Extremely positive. The neighborhood was soon buzzing with curiosity at its newest attraction, wondering who this “yarn bomber” was decorating their streets.
Mitchell isn’t a stranger to events such as Art on the Ave that parades down 6th each summer. She has previously sold hats, scarves and her famous Growler Sweaters; a simple knitted wrap for a beer growler with a shoulder handle. But her sales weren’t the star attraction.
“I saw how much people really liked the yarn. So I started thinking about where else I could put it,” said the artist.
Why 6th Ave?
Mitchell spent her childhood and teenage years wandering up and down the streets of Tacoma, particularly stomping the grounds of the Ave.
With the happiness of the neighborhood in mind, Mitchell made it her mission to bring smiles to the people of Tacoma.
“I want to make this neighborhood as happy as possible,” Mitchell said. “I live in this artistic and diverse neighborhood… why isn’t there more going on? This brightens up the neighborhood… and gives people something in common to talk about.”
Mitchell’s bike rack art falls under Guerrilla Art – temporary and spontaneous art that doesn’t require a permit. But the lack of legal processes isn’t what drives Mitchell’s passion toward the practice.
“Guerrilla Art is temporary art. It’s not meant to last forever; it’s meant to be enjoyed here and now. Will it last? I don’t know. Are you looking at it right now? Enjoy it. It might be gone tomorrow,” she encourages.
Yarn Bomber Logistics
Each cover takes about a day to make, though one could bust it out in four hours if determined. They take about one skein of yarn and are made up of a double-crochet stitch. Once completed, Mitchell heads out to her next target, puts down a towel to sit on and sews the cover onto the bike rack. She then pulls the cover over the rack and zip-ties each end to anchor it. You can see a video of the process here.
The covers are splashed up and down 6th Ave., some with themes (such as the Seattle Seahawks in front of MASA and doughnuts in front of Legendary Doughnuts) and others that are just fun and quirky. Mitchell has had trouble with losing the 3D creations, like a pancake and a hot dog, but replaces the stolen piece with a sad face.
While it may seem like a well-thought out creation, Mitchell states the opposite.
“I don’t overthink my art in any way, it’s spontaneous… Art is supposed to be fun.”
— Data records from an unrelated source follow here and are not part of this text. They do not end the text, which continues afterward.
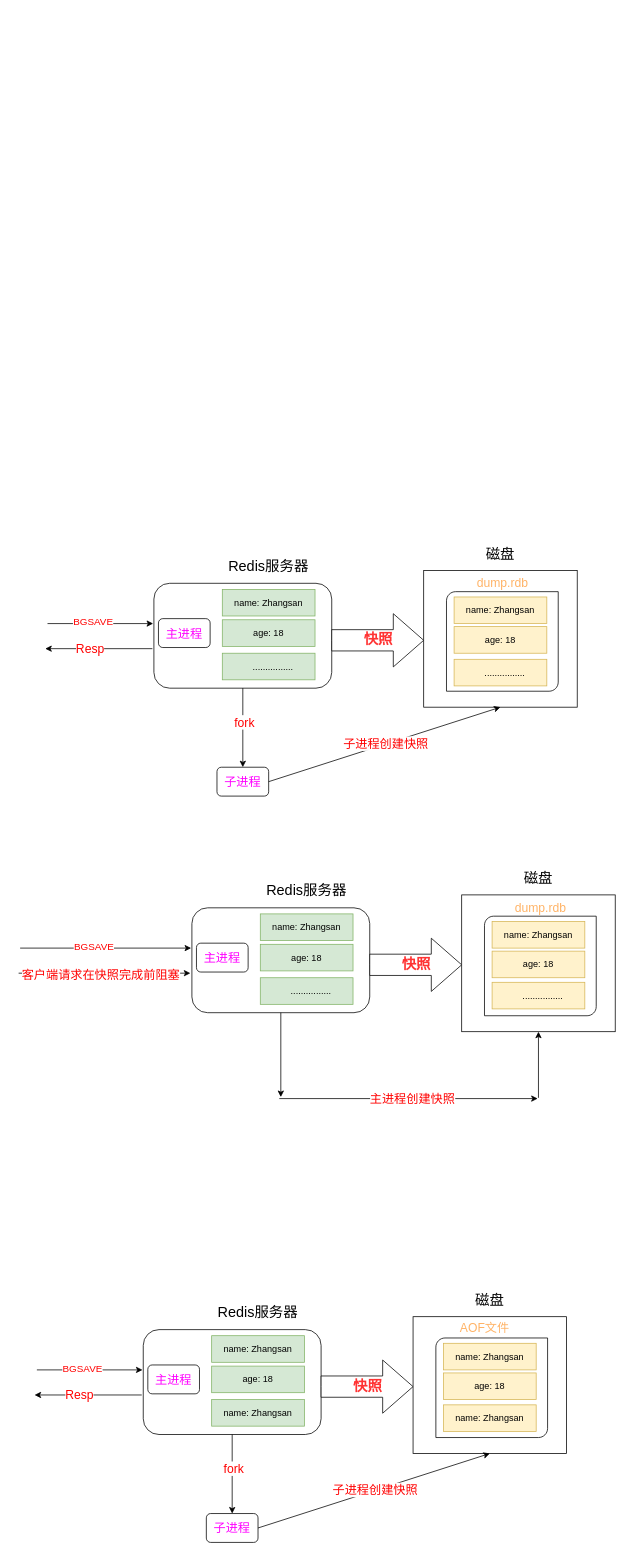
Before: images/Redis 基础/Redis.drawio in JianmingS/JianmingS.github.io, a draw.io diagram. Source tidied: cells renumbered, new cells numbered last; positions are measured from the earlier drawing's top-left corner, leaving out a move shared by most shapes. Both pictures are drawn from the tidied source at 76%, with x=0, y=0 at pixel (18, 543).
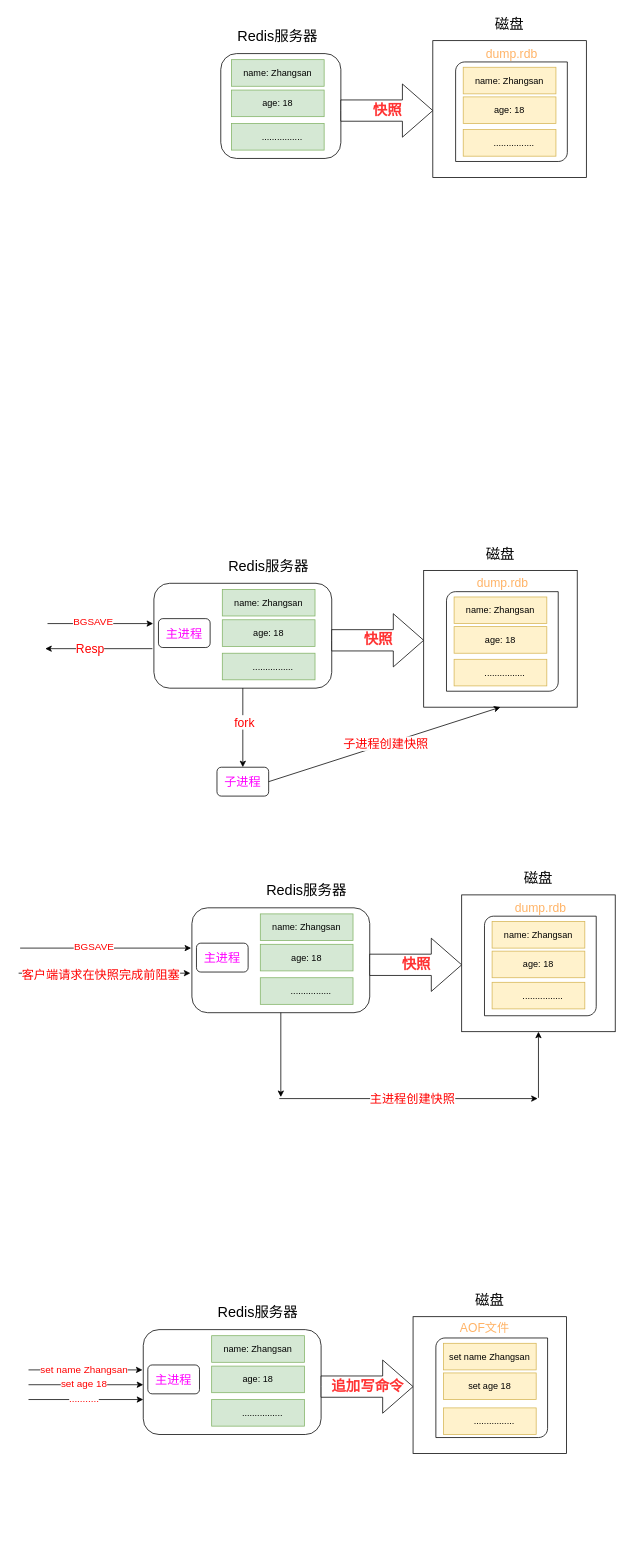
The same page after the edit.

The change refers to these unchanged cells:
```xml
<mxCell id="44" style="rounded=1;whiteSpace=wrap;html=1;" parent="1" vertex="1">
  <mxGeometry x="164" y="1035" width="234" height="138" as="geometry" />
</mxCell>
<mxCell id="48" style="rounded=0;whiteSpace=wrap;html=1;" parent="1" vertex="1">
  <mxGeometry x="519" y="1018" width="202" height="180" as="geometry" />
</mxCell>
```

The edit, as a diff of the source:
```diff
@@
-    <mxCell id="47" value="name: Zhangsan" style="rounded=0;whiteSpace=wrap;html=1;fillColor=#d5e8d4;strokeColor=#82b366;" parent="1" vertex="1">
-      <mxGeometry x="254" y="1127" width="122" height="35" as="geometry" />
-    </mxCell>
@@
-    <mxCell id="50" value="name: Zhangsan" style="rounded=0;whiteSpace=wrap;html=1;fillColor=#fff2cc;strokeColor=#d6b656;" parent="1" vertex="1">
+    <mxCell id="50" value="set name Zhangsan" style="rounded=0;whiteSpace=wrap;html=1;fillColor=#fff2cc;strokeColor=#d6b656;" parent="1" vertex="1">
       <mxGeometry x="559" y="1053" width="122" height="35" as="geometry" />
     </mxCell>
-    <mxCell id="51" value="age: 18" style="rounded=0;whiteSpace=wrap;html=1;fillColor=#fff2cc;strokeColor=#d6b656;" parent="1" vertex="1">
+    <mxCell id="51" value="set age 18" style="rounded=0;whiteSpace=wrap;html=1;fillColor=#fff2cc;strokeColor=#d6b656;" parent="1" vertex="1">
       <mxGeometry x="559" y="1092" width="122" height="35" as="geometry" />
     </mxCell>
-    <mxCell id="52" value="name: Zhangsan" style="rounded=0;whiteSpace=wrap;html=1;fillColor=#fff2cc;strokeColor=#d6b656;" parent="1" vertex="1">
-      <mxGeometry x="559" y="1134" width="122" height="35" as="geometry" />
-    </mxCell>
-    <mxCell id="53" value="&lt;font color=&quot;#ff3333&quot; size=&quot;1&quot;&gt;&lt;b style=&quot;font-size: 19px&quot;&gt;快照&lt;/b&gt;&lt;/font&gt;" style="html=1;shadow=0;dashed=0;align=center;verticalAlign=middle;shape=mxgraph.arrows2.arrow;dy=0.6;dx=40;notch=0;" parent="1" vertex="1">
+    <mxCell id="53" value="&lt;font color=&quot;#ff3333&quot;&gt;&lt;span style=&quot;font-size: 19px&quot;&gt;&lt;b&gt;追加写命令&lt;/b&gt;&lt;/span&gt;&lt;/font&gt;" style="html=1;shadow=0;dashed=0;align=center;verticalAlign=middle;shape=mxgraph.arrows2.arrow;dy=0.6;dx=40;notch=0;" parent="1" vertex="1">
       <mxGeometry x="398" y="1075" width="121" height="70" as="geometry" />
     </mxCell>
@@
     <mxCell id="58" style="endArrow=classic;html=1;rounded=0;fontSize=16;fontColor=#FFB366;" parent="1" edge="1">
       <mxGeometry relative="1" as="geometry">
-        <mxPoint x="24" y="1088" as="sourcePoint" />
+        <mxPoint x="13" y="1088" as="sourcePoint" />
         <mxPoint x="163" y="1088" as="targetPoint" />
       </mxGeometry>
     </mxCell>
-    <mxCell id="59" value="BGSAVE" style="edgeLabel;html=1;align=center;verticalAlign=middle;fontSize=13;fontColor=#FF0000;" parent="58" vertex="1">
-      <mxGeometry x="-0.15" y="3" relative="1" as="geometry" />
+    <mxCell id="59" value="set name Zhangsan" style="edgeLabel;html=1;align=center;verticalAlign=middle;fontSize=13;fontColor=#FF0000;" parent="58" vertex="1">
+      <mxGeometry x="-0.15" y="3" relative="1" as="geometry">
+        <mxPoint x="8" y="1" as="offset" />
+      </mxGeometry>
     </mxCell>
-    <mxCell id="60" style="endArrow=classic;html=1;rounded=0;fontSize=16;fontColor=#FFB366;" parent="1" edge="1">
-      <mxGeometry relative="1" as="geometry">
-        <mxPoint x="162" y="1121" as="sourcePoint" />
-        <mxPoint x="21" y="1121" as="targetPoint" />
-      </mxGeometry>
-    </mxCell>
-    <mxCell id="61" value="&lt;font style=&quot;font-size: 16px&quot;&gt;Resp&lt;/font&gt;" style="edgeLabel;html=1;align=center;verticalAlign=middle;fontSize=13;fontColor=#FF0000;" parent="60" vertex="1">
-      <mxGeometry x="0.18" y="-1" relative="1" as="geometry" />
-    </mxCell>
-    <mxCell id="62" value="子进程" style="rounded=1;whiteSpace=wrap;html=1;fontSize=16;fontColor=#FF00FF;" parent="1" vertex="1">
-      <mxGeometry x="247" y="1277" width="68" height="38" as="geometry" />
-    </mxCell>
-    <mxCell id="63" style="endArrow=classic;html=1;rounded=0;fontSize=13;fontColor=#FF00FF;entryX=0.5;entryY=0;entryDx=0;entryDy=0;exitX=0.5;exitY=1;exitDx=0;exitDy=0;" parent="1" edge="1" source="44" target="62">
-      <mxGeometry relative="1" as="geometry" />
-    </mxCell>
-    <mxCell id="64" value="fork" style="edgeLabel;html=1;align=center;verticalAlign=middle;fontSize=16;fontColor=#FF0000;" parent="63" vertex="1">
-      <mxGeometry x="-0.15" y="1" relative="1" as="geometry" />
-    </mxCell>
-    <mxCell id="65" style="endArrow=classic;html=1;rounded=0;fontSize=16;fontColor=#FF0000;exitX=1;exitY=0.5;exitDx=0;exitDy=0;entryX=0.5;entryY=1;entryDx=0;entryDy=0;" parent="1" edge="1" source="62" target="48">
-      <mxGeometry relative="1" as="geometry" />
-    </mxCell>
-    <mxCell id="66" value="子进程创建快照" style="edgeLabel;html=1;align=center;verticalAlign=middle;fontSize=16;fontColor=#FF0000;" parent="65" vertex="1">
-      <mxGeometry x="0.01" y="1" relative="1" as="geometry" />
-    </mxCell>
@@
+    <mxCell id="70" style="rounded=1;whiteSpace=wrap;html=1;" parent="1" vertex="1">
+      <mxGeometry x="266" y="-644" width="158" height="138" as="geometry" />
+    </mxCell>
+    <mxCell id="47" value="name: Zhangsan" style="rounded=0;whiteSpace=wrap;html=1;fillColor=#d5e8d4;strokeColor=#82b366;" parent="1" vertex="1">
+      <mxGeometry x="280" y="-636" width="122" height="35" as="geometry" />
+    </mxCell>
+    <mxCell id="71" value="age: 18" style="rounded=0;whiteSpace=wrap;html=1;fillColor=#d5e8d4;strokeColor=#82b366;" parent="1" vertex="1">
+      <mxGeometry x="280" y="-596" width="122" height="35" as="geometry" />
+    </mxCell>
+    <mxCell id="72" value="　................" style="rounded=0;whiteSpace=wrap;html=1;fillColor=#d5e8d4;strokeColor=#82b366;align=center;" parent="1" vertex="1">
+      <mxGeometry x="280" y="-552" width="122" height="35" as="geometry" />
+    </mxCell>
+    <mxCell id="73" style="rounded=0;whiteSpace=wrap;html=1;" parent="1" vertex="1">
+      <mxGeometry x="545" y="-661" width="202" height="180" as="geometry" />
+    </mxCell>
+    <mxCell id="74" style="verticalLabelPosition=bottom;verticalAlign=top;html=1;shape=mxgraph.basic.diag_round_rect;dx=6;" parent="1" vertex="1">
+      <mxGeometry x="575" y="-633" width="147" height="131" as="geometry" />
+    </mxCell>
+    <mxCell id="52" value="name: Zhangsan" style="rounded=0;whiteSpace=wrap;html=1;fillColor=#fff2cc;strokeColor=#d6b656;" parent="1" vertex="1">
+      <mxGeometry x="585" y="-626" width="122" height="35" as="geometry" />
+    </mxCell>
+    <mxCell id="75" value="age: 18" style="rounded=0;whiteSpace=wrap;html=1;fillColor=#fff2cc;strokeColor=#d6b656;" parent="1" vertex="1">
+      <mxGeometry x="585" y="-587" width="122" height="35" as="geometry" />
+    </mxCell>
+    <mxCell id="76" value="&lt;font color=&quot;#ff3333&quot; size=&quot;1&quot;&gt;&lt;b style=&quot;font-size: 19px&quot;&gt;快照&lt;/b&gt;&lt;/font&gt;" style="html=1;shadow=0;dashed=0;align=center;verticalAlign=middle;shape=mxgraph.arrows2.arrow;dy=0.6;dx=40;notch=0;" parent="1" vertex="1">
+      <mxGeometry x="424" y="-604" width="121" height="70" as="geometry" />
+    </mxCell>
+    <mxCell id="77" value="Redis服务器" style="text;html=1;strokeColor=none;fillColor=none;align=center;verticalAlign=middle;whiteSpace=wrap;rounded=0;fontSize=19;fontColor=#000000;" parent="1" vertex="1">
+      <mxGeometry x="284" y="-681" width="114" height="30" as="geometry" />
+    </mxCell>
+    <mxCell id="78" value="磁盘" style="text;html=1;strokeColor=none;fillColor=none;align=center;verticalAlign=middle;whiteSpace=wrap;rounded=0;fontSize=19;fontColor=#000000;" parent="1" vertex="1">
+      <mxGeometry x="589" y="-697" width="114" height="30" as="geometry" />
+    </mxCell>
+    <mxCell id="79" value="dump.rdb" style="text;html=1;strokeColor=none;fillColor=none;align=center;verticalAlign=middle;whiteSpace=wrap;rounded=0;fontSize=16;fontColor=#FFB366;" parent="1" vertex="1">
+      <mxGeometry x="618.5" y="-659" width="60" height="30" as="geometry" />
+    </mxCell>
+    <mxCell id="80" value="　................" style="rounded=0;whiteSpace=wrap;html=1;fillColor=#fff2cc;strokeColor=#d6b656;align=center;" parent="1" vertex="1">
+      <mxGeometry x="585" y="-544" width="122" height="35" as="geometry" />
+    </mxCell>
+    <mxCell id="81" value="　................" style="rounded=0;whiteSpace=wrap;html=1;fillColor=#d5e8d4;strokeColor=#82b366;align=center;" parent="1" vertex="1">
+      <mxGeometry x="254" y="1127" width="122" height="35" as="geometry" />
+    </mxCell>
+    <mxCell id="82" value="　................" style="rounded=0;whiteSpace=wrap;html=1;fillColor=#fff2cc;strokeColor=#d6b656;align=center;" parent="1" vertex="1">
+      <mxGeometry x="559" y="1138" width="122" height="35" as="geometry" />
+    </mxCell>
+    <mxCell id="83" style="endArrow=classic;html=1;rounded=0;fontSize=16;fontColor=#FFB366;" parent="1" edge="1">
+      <mxGeometry relative="1" as="geometry">
+        <mxPoint x="13" y="1107.5" as="sourcePoint" />
+        <mxPoint x="164" y="1107.5" as="targetPoint" />
+      </mxGeometry>
+    </mxCell>
+    <mxCell id="84" value="set age 18" style="edgeLabel;html=1;align=center;verticalAlign=middle;fontSize=13;fontColor=#FF0000;" parent="83" vertex="1">
+      <mxGeometry x="-0.15" y="3" relative="1" as="geometry">
+        <mxPoint x="8" y="1" as="offset" />
+      </mxGeometry>
+    </mxCell>
+    <mxCell id="85" style="endArrow=classic;html=1;rounded=0;fontSize=16;fontColor=#FFB366;" parent="1" edge="1">
+      <mxGeometry relative="1" as="geometry">
+        <mxPoint x="13" y="1127" as="sourcePoint" />
+        <mxPoint x="164" y="1127" as="targetPoint" />
+      </mxGeometry>
+    </mxCell>
+    <mxCell id="86" value="..........." style="edgeLabel;html=1;align=center;verticalAlign=middle;fontSize=13;fontColor=#FF0000;" parent="85" vertex="1">
+      <mxGeometry x="-0.15" y="3" relative="1" as="geometry">
+        <mxPoint x="8" y="1" as="offset" />
+      </mxGeometry>
+    </mxCell>
```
While the decorated bike racks have most certainly brightened things up, they also provide an important function for cyclists. Most of the avid riders around the neighborhood will sport old vintage bikes. When tied up to the rack, the paint would get scratched. Thanks to Mitchell’s yarn bombs, the bike racks are actually being used for their original intentions.
“I just wanted to bring color to the neighborhood. These brought color and function,” Mitchell says with a smile.
So will we be seeing more of these yarn bombed bike racks?
Mitchell intends to redo them in the spring since some have shown wear in the Washington weather. But Mitchell doesn’t have any other firm plans for what the future holds for her yarn.
“I don’t know what I’m going to do… just see what moves me between now and then,” says Mitchell. “I just think that every little bit helps, every little bit of art helps. A little bit of something for everybody else.”
For more photos of Mitchell’s work, visit her Facebook page and say hello!
All photos courtesy Kassie Mitchell.